Could you pivot and offer your marketing expertise with an emphasis on sanitizing/cleaning, to those hosts who may have deep enough pockets to ride this out?
I never assume that Airbnb’s intent is to help people or be a force for good in getting money flowing into locales, although it makes a good story and may be a side effect of their actual intent: to maximize profit.


Many cities, in the early days, actively encouraged the “boom” in STR properties, both by promoting their city as a destination and by getting into bed with the budget airlines to provide Europe wide links to their cities.

Barcelona is a classic example of over promotion and over development of tourist flights, Ryanair must have made well over a billion euros during the past decade or so, between the initial traffic to Girona and now to El Prat.

Mistakes have been made, in many towns and cities, in relation to STR, but to portray STR as the sole culprit is wrong.
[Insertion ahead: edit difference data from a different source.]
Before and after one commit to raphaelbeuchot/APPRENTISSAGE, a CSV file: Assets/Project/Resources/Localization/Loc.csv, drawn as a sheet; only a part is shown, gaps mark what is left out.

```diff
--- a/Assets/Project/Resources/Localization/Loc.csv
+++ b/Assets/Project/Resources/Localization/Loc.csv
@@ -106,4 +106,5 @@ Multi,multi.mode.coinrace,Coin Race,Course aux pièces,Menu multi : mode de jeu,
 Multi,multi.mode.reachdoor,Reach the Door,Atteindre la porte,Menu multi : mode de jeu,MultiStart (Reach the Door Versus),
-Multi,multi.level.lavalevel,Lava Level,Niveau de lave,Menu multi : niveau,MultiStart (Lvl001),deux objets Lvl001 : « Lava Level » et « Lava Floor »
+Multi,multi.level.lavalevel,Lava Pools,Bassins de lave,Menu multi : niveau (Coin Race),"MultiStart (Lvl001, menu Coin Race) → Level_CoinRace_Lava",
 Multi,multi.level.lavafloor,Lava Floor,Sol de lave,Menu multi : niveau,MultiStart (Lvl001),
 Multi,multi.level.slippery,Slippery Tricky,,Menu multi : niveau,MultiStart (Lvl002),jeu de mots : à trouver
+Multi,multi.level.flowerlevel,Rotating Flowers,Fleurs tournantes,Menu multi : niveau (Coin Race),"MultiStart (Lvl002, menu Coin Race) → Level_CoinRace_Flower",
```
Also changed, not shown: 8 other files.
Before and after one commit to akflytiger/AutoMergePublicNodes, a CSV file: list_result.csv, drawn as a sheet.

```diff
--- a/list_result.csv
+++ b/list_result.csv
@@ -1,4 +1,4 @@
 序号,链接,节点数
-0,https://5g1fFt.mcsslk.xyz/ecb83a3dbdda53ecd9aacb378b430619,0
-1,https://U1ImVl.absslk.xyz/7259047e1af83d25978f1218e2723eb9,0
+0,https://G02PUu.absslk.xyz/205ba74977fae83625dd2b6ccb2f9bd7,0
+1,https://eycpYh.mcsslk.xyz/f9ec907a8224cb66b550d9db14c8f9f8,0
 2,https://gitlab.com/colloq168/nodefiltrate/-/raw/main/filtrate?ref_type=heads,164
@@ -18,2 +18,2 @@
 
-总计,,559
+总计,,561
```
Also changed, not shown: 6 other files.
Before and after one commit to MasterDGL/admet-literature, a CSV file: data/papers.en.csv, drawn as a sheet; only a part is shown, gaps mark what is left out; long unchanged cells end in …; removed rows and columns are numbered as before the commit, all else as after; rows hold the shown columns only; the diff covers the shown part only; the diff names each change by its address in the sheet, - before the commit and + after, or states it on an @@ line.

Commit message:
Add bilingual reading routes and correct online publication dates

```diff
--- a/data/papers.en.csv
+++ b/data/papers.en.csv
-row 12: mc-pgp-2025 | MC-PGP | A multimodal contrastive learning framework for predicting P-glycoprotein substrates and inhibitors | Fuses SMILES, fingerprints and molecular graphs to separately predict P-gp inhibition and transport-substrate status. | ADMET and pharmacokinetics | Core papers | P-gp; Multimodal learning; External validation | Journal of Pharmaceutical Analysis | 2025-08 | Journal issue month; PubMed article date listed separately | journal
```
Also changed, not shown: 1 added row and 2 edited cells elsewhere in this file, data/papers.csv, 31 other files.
Absolutely, don’t think anyone said they were the sole culprit, but certainly a catalyst that created a demand for property leading to higher rental and purchase prices, for flights so budget airlines increased capacity and for local amenities to put up their prices. @JohnF for example.